Detroit Food Academy Teaching Young Food EntrepreneursBy Noelle Sciarini on September 25th, 2013 /
Hungry? Try The Detroit Food Academy.
Since Summer 2011, the Detroit Food Academy has been “growing” and “cultivating” a growing number of green thumbs amongst local high school students.
Jen Rusciano, co-founder and co-director of the Academy, said the idea for the program was actually the result of a classroom assignment.
“One of our co-directors did an assignment in his entrepreneurship class at U of M where he joined our co-founder at the high school where she taught. They had high school students sell mango snacks during their lunch peried,” Rusciano said. “Those snacks wound up selling out within ten minutes, and the idea grew from there.”
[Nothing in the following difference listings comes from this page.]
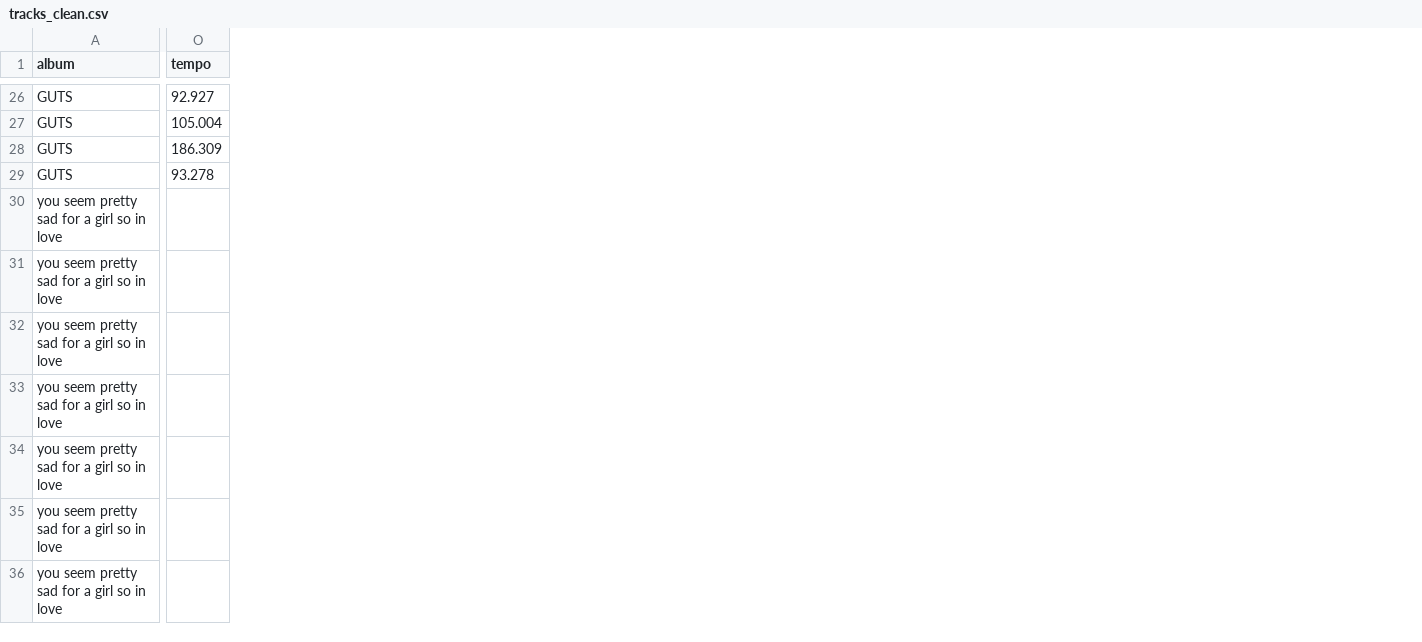
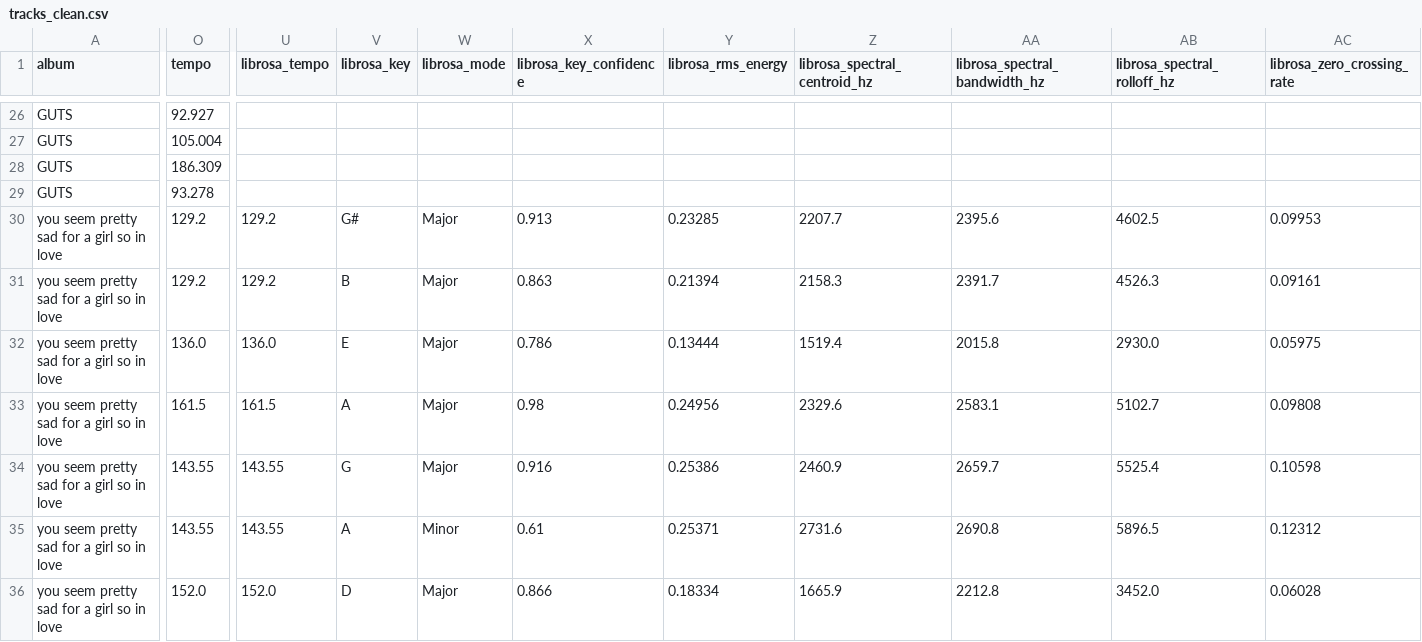
Before and after one commit to RasiShruthisuresh/OR3_Production_Project, a CSV file: data/processed/tracks_clean.csv, drawn as a sheet; only a part is shown, gaps mark what is left out; the diff covers the shown part only; the diff names each change by its address in the sheet, - before the commit and + after, or states it on an @@ line.

Commit message:
Append OR3 librosa features to tracks_clean.csv with data_source column
Section 2.2: merges the 12 OR3 tracks' librosa_-prefixed columns from
Section 1.7 into tracks_clean.csv without touching SOUR/GUTS rows or any
of their existing values (a left merge only fills columns that don't
already exist for a row).

- New data_source column on every row, making provenance queryable:
  28 "reccobeats" (SOUR/GUTS), 12 "librosa_computed" (OR3), 2
  "pending_manual_entry" (OR3's "Less"/"Never Do", no audio file yet).
- One deliberate, documented exception to keeping librosa columns
  separate: tempo is filled in for OR3 from librosa_tempo, since BPM is
  an objective physical measurement rather than an ML-trained score —
  unlike energy/valence/danceability, comparing it across a different
  detection pipeline is defensible. Flagged explicitly wherever it's used.
- Added the same OR3-methodology caveat to both Section 3 (Exploratory
  Analysis) and Section 4 (Engagement Correlation) intros, so any reader
  hitting OR3's gaps in those cross-album charts understands why before
  reaching for a chart.

tracks_clean.csv now carries 42 rows, 32 columns (up from 20 — the
librosa-native fields added alongside the existing Spotify-style schema).

```diff
--- a/data/processed/tracks_clean.csv
+++ b/data/processed/tracks_clean.csv
+column U (librosa_tempo), rows 30-36: 129.2 | 129.2 | 136.0 | 161.5 | 143.55 | 143.55 | 152.0
+column V (librosa_key), rows 30-36: G# | B | E | A | G | A | D
+column W (librosa_mode), rows 30-36: Major | Major | Major | Major | Major | Minor | Major
+column X (librosa_key_confidence), rows 30-36: 0.913 | 0.863 | 0.786 | 0.98 | 0.916 | 0.61 | 0.866
+column Y (librosa_rms_energy), rows 30-36: 0.23285 | 0.21394 | 0.13444 | 0.24956 | 0.25386 | 0.25371 | 0.18334
+column Z (librosa_spectral_centroid_hz), rows 30-36: 2207.7 | 2158.3 | 1519.4 | 2329.6 | 2460.9 | 2731.6 | 1665.9
+column AA (librosa_spectral_bandwidth_hz), rows 30-36: 2395.6 | 2391.7 | 2015.8 | 2583.1 | 2659.7 | 2690.8 | 2212.8
+column AB (librosa_spectral_rolloff_hz), rows 30-36: 4602.5 | 4526.3 | 2930.0 | 5102.7 | 5525.4 | 5896.5 | 3452.0
+column AC (librosa_zero_crossing_rate), rows 30-36: 0.09953 | 0.09161 | 0.05975 | 0.09808 | 0.10598 | 0.12312 | 0.06028
-O30:O31 (tempo): (empty)
+O30:O31 (tempo): 129.2
-O32 (tempo): (empty)
+O32 (tempo): 136.0
-O33 (tempo): (empty)
+O33 (tempo): 161.5
-O34:O35 (tempo): (empty)
+O34:O35 (tempo): 143.55
-O36 (tempo): (empty)
+O36 (tempo): 152.0
```
Also changed, not shown: 3 added columns and 5 edited cells elsewhere in this file, 1 other file.
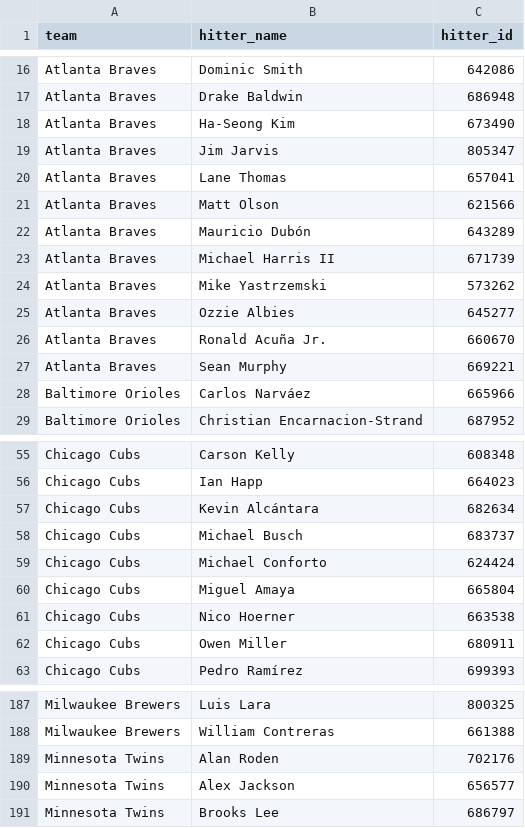
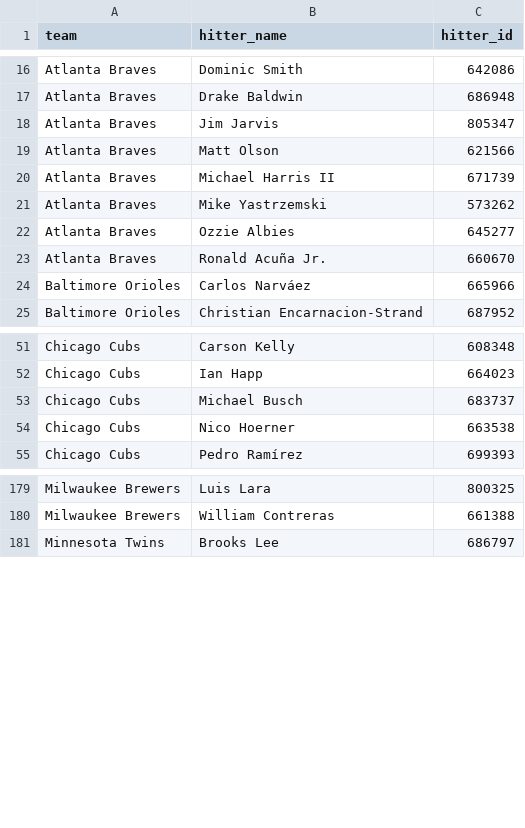
Before and after one commit to syocum9422-blip/sports_model_site, a CSV file: data/mlb/lineups_with_ids.csv, drawn as a sheet; only a part is shown, gaps mark what is left out; the diff covers the shown part only; the diff names each change by its address in the sheet, - before the commit and + after, or states it on an @@ line.

```diff
--- a/data/mlb/lineups_with_ids.csv
+++ b/data/mlb/lineups_with_ids.csv
-row 18: Atlanta Braves | Ha-Seong Kim | 673490
-row 20: Atlanta Braves | Lane Thomas | 657041
-row 22: Atlanta Braves | Mauricio Dubón | 643289
-row 27: Atlanta Braves | Sean Murphy | 669221
-row 57: Chicago Cubs | Kevin Alcántara | 682634
-row 59: Chicago Cubs | Michael Conforto | 624424
-row 60: Chicago Cubs | Miguel Amaya | 665804
-row 62: Chicago Cubs | Owen Miller | 680911
-row 189: Minnesota Twins | Alan Roden | 702176
-row 190: Minnesota Twins | Alex Jackson | 656577
```
Also changed, not shown: 6 removed rows elsewhere in this file, data/mlb/lines_today.csv, 1 other file.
It didn’t take long before a team of directors was formed, whose expertise included everything from teaching to food system knowledge to farm-based cooking and much more. Using their various backgrounds they formed the Food Academy around the following mission:
“To use hands-on experiential learning and real-world application to activate young Detroiters as critical thinkers, conscious consumers, life-long learners, values-based leaders, and community activists.”
Rusciano said they focus on mission essentially all year round with two programs: The Academy during the fall and spring, and the Small Batch Entrepreneurship Camp during the summer.
“We started with one group of seventy students during our first summer program, and they got to help run food stands with different partner businesses in the Eastern Market,” Rusciano said. “We got a really positive response from the businesses and some high schools too.”
Starting that fall, they began teaching cooking and food systems classes at two different schools, but Rusciano said their students are getting much more than a cooking lesson. They’ll be at four schools this fall.
“A lot of students get jobs from this,” Rusciano said. “It’s bringing them a step closer to being food entrepreneurs or working in non-profit settings. They’re making contacts with local businesses and learning valuable skills.”
As for the future, Rusciano said they hope to expand the program to include middle school students, and to continue adding to their current curriculum with field trips, class speakers, and continuing to form connections with local food mentors and businesses. The group just finished a successful crowdfunding campaign raising over $10,000 for the program and receiving a feature in Cultural Weekly.
“We want to keep promoting Detroit products, building communities and adding value to these kids’ neighborhoods,” Rusciano said.
For more information about The Detroit Food Academy, please visit their website: http://detroitfoodacademy.com/